### [What the task asks]
Copy each line from the data that has the word "function" in it.

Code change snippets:
..............................

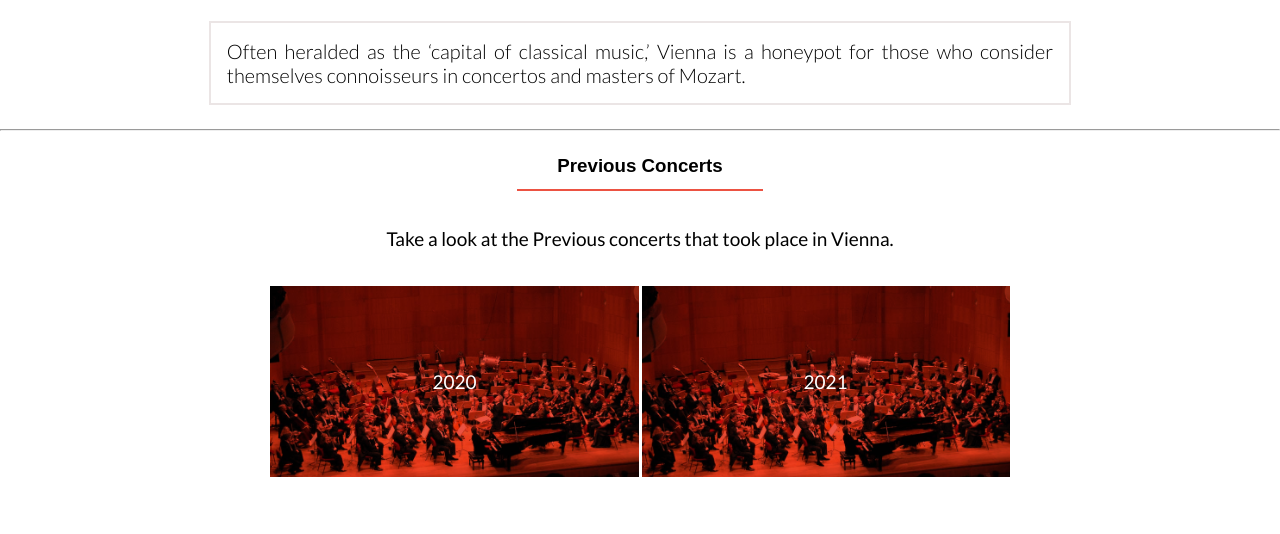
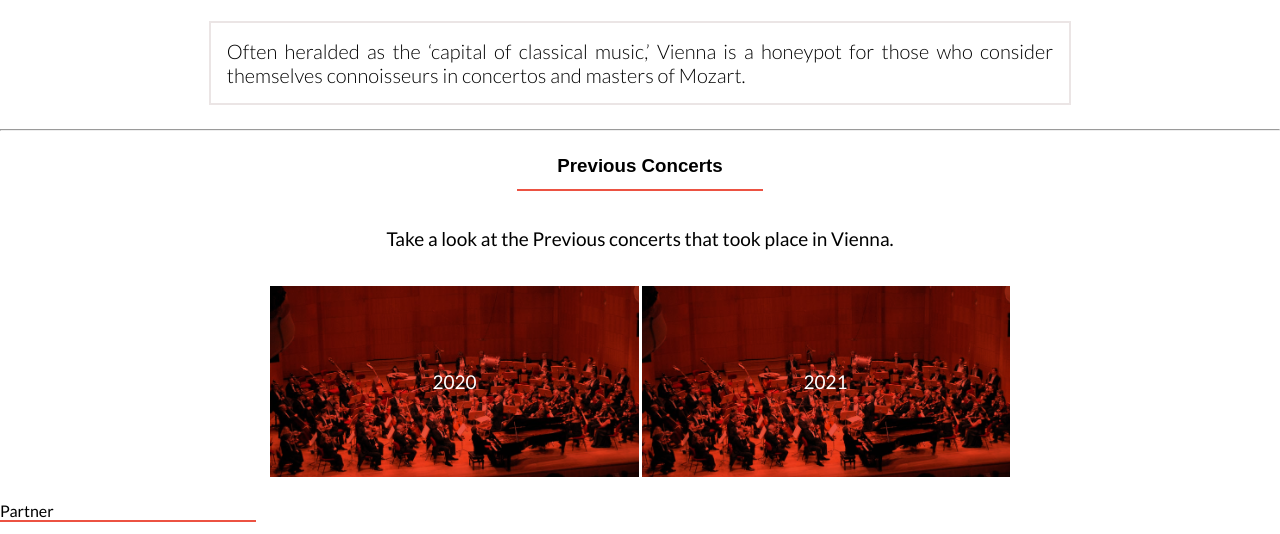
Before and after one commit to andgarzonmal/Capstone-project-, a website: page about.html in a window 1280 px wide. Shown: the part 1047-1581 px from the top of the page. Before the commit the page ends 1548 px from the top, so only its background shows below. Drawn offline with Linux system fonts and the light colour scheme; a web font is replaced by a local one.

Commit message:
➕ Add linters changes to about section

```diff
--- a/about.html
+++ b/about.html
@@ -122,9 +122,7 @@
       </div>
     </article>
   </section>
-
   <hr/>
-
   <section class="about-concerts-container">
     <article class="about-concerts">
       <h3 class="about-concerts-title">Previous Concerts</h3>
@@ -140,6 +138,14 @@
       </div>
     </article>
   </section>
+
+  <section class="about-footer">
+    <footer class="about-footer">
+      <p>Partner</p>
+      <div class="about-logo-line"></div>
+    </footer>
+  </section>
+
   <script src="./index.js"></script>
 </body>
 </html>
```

..............................

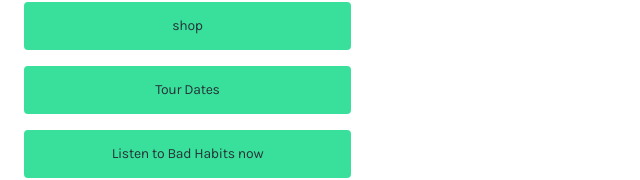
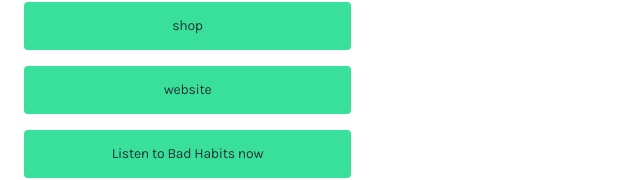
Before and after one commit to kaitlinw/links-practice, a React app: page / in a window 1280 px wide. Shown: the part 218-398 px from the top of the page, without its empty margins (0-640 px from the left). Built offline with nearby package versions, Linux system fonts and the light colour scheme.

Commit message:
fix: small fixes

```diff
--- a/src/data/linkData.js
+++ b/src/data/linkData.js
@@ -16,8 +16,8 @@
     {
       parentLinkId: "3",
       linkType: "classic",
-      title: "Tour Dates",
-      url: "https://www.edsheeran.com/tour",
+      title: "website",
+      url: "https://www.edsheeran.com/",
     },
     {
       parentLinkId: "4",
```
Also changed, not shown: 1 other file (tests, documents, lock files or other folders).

..............................

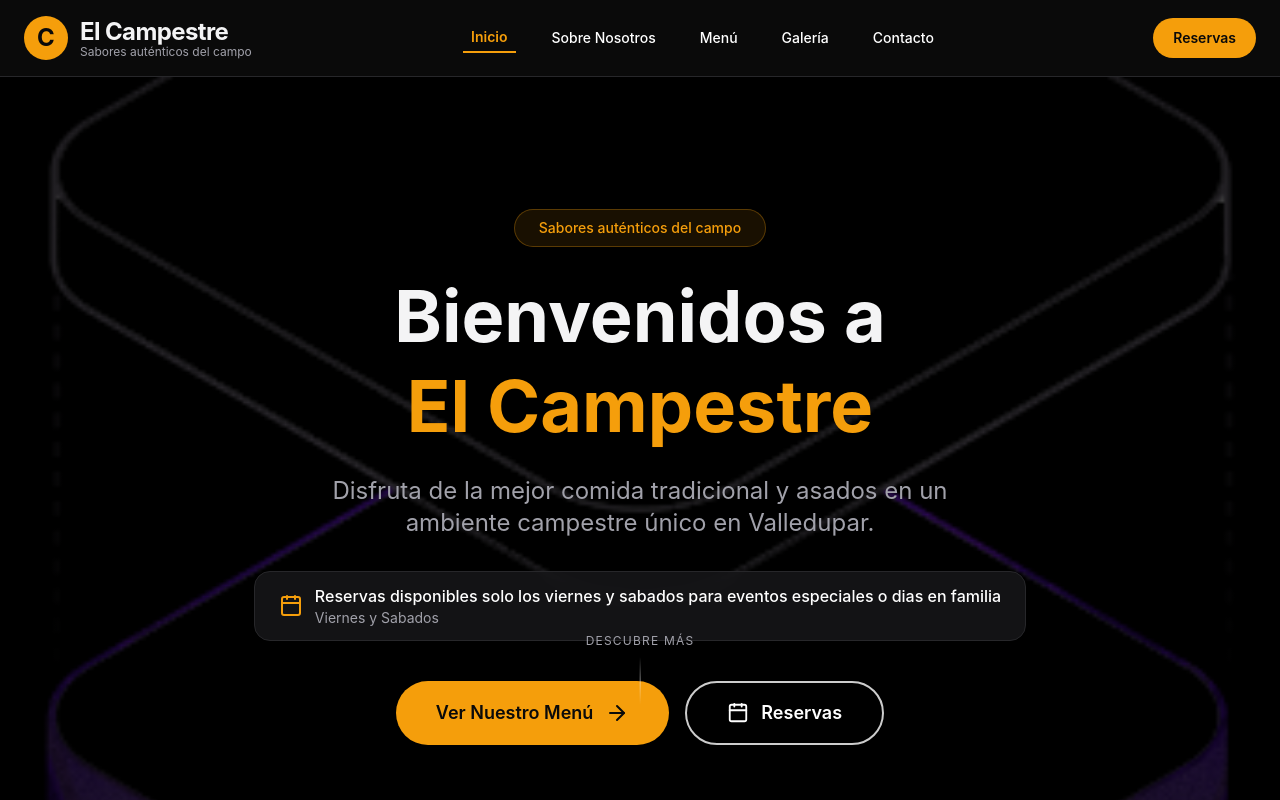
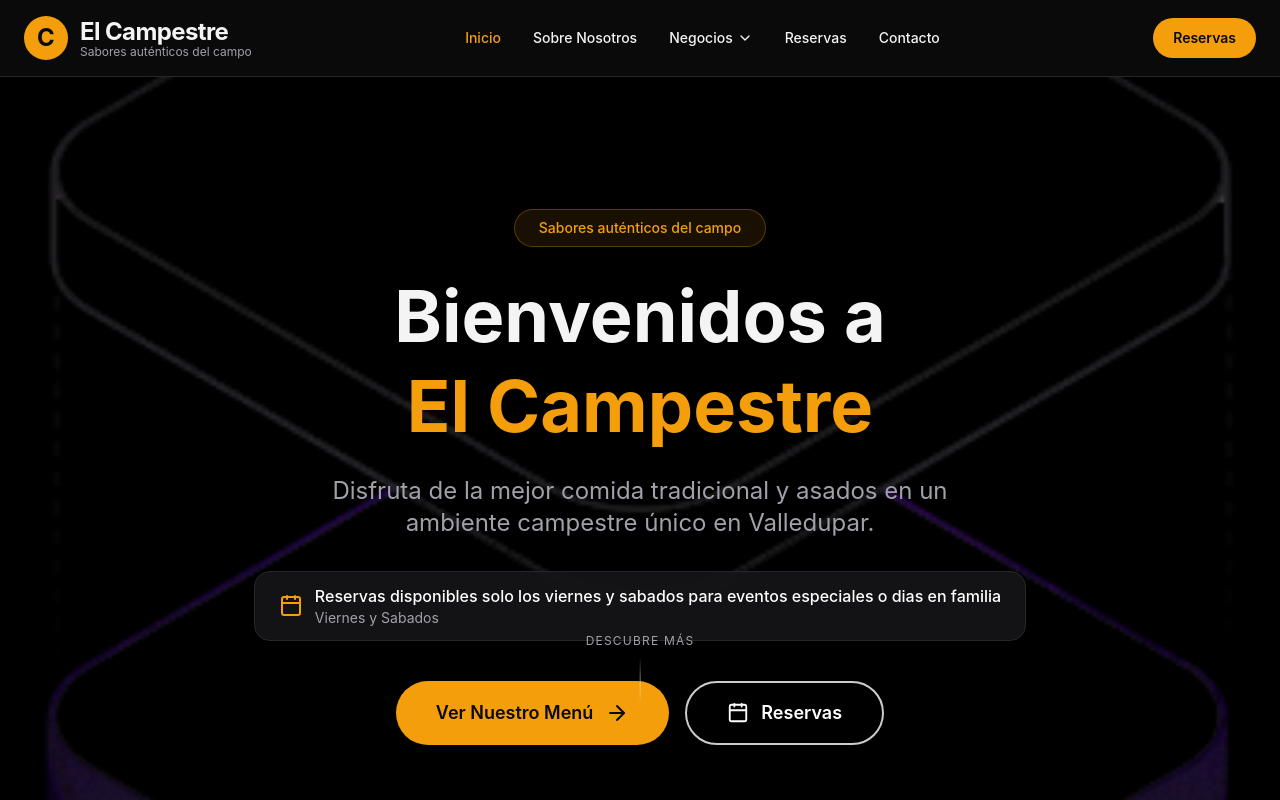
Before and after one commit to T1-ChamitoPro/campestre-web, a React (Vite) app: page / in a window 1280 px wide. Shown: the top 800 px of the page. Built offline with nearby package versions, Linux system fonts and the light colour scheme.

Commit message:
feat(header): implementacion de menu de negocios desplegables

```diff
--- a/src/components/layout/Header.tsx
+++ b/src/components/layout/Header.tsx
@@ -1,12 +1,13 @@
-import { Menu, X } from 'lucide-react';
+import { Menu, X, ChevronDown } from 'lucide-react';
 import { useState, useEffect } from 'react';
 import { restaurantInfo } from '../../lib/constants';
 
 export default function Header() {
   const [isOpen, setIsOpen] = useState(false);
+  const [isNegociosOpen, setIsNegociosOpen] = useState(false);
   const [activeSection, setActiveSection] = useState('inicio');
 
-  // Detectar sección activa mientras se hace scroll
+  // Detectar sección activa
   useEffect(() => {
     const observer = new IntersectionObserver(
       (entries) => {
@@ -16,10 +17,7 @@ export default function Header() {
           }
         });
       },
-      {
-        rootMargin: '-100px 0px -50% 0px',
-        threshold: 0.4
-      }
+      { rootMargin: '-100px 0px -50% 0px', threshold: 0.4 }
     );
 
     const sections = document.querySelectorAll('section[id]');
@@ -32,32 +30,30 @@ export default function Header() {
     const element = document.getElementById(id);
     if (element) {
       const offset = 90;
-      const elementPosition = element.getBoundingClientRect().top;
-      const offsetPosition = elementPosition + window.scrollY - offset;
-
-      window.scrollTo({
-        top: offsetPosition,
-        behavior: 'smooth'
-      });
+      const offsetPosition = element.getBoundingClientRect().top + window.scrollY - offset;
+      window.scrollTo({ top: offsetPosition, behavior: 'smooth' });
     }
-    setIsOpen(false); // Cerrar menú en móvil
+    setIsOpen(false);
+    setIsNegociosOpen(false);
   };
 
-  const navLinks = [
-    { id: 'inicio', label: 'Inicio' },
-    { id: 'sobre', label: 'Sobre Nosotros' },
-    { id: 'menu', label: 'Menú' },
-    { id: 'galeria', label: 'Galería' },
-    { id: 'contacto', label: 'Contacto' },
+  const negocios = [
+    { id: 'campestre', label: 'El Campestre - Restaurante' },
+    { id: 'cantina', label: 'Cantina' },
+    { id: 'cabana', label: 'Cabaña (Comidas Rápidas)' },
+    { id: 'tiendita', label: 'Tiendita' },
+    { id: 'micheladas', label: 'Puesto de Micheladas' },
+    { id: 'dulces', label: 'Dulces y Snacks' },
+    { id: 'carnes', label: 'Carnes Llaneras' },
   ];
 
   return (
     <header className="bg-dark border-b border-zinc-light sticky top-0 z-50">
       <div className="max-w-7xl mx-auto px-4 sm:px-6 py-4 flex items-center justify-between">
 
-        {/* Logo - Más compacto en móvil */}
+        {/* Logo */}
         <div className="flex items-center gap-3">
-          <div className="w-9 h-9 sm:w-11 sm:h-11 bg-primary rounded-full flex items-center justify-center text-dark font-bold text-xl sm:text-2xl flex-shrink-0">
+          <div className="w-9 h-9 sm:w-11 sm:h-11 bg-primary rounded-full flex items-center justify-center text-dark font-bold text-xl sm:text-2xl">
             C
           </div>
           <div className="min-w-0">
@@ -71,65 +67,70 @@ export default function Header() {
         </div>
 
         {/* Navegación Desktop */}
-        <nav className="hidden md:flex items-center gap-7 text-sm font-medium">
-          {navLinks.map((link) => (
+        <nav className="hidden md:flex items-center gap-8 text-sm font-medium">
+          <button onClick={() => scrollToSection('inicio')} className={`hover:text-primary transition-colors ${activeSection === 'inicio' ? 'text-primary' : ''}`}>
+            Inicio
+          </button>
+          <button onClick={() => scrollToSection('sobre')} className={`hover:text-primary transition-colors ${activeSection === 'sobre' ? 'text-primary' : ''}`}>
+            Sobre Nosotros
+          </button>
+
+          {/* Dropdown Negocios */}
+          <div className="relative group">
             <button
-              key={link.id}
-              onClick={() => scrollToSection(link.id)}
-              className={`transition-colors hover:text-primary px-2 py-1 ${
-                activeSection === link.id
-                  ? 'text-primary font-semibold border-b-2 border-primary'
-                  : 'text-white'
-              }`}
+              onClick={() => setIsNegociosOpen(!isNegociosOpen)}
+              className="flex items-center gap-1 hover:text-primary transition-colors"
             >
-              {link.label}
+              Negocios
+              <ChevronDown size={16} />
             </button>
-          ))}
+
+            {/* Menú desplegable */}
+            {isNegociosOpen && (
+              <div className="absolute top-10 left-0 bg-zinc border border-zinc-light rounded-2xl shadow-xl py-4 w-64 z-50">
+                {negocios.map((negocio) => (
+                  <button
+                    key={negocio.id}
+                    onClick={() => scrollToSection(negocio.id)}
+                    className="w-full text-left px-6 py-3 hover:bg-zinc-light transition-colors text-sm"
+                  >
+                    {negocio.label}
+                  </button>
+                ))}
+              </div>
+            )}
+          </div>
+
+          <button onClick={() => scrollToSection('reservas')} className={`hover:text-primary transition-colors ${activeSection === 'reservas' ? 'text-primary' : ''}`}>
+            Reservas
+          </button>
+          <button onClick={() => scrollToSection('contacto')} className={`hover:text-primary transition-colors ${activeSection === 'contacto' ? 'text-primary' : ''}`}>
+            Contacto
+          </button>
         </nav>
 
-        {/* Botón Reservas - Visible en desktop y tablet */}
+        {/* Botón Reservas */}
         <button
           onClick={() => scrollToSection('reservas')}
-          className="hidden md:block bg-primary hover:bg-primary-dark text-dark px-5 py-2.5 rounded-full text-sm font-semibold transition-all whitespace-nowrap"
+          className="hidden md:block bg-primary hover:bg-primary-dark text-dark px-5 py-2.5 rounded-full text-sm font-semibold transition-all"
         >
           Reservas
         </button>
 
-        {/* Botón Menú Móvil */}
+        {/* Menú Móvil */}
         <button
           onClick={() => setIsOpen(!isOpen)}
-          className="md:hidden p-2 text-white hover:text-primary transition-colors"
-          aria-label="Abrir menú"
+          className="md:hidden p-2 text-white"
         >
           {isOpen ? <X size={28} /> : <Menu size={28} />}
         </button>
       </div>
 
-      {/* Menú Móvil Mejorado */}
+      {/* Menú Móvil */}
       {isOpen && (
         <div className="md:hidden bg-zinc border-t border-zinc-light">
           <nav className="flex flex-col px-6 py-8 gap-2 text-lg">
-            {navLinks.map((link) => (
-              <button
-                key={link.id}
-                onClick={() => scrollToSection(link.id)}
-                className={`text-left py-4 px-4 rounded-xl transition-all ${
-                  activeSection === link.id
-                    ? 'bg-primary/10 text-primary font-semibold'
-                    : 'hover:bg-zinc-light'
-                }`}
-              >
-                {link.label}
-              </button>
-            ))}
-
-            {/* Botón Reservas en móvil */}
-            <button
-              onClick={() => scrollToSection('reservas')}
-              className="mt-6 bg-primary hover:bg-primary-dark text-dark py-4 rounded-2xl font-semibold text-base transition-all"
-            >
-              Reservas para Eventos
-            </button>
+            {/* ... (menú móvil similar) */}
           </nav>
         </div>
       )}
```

..............................

### [Task output]
 export default function Header() {
@@ -16,10 +17,7 @@ export default function Header() {
@@ -32,32 +30,30 @@ export default function Header() {
@@ -71,65 +67,70 @@ export default function Header() {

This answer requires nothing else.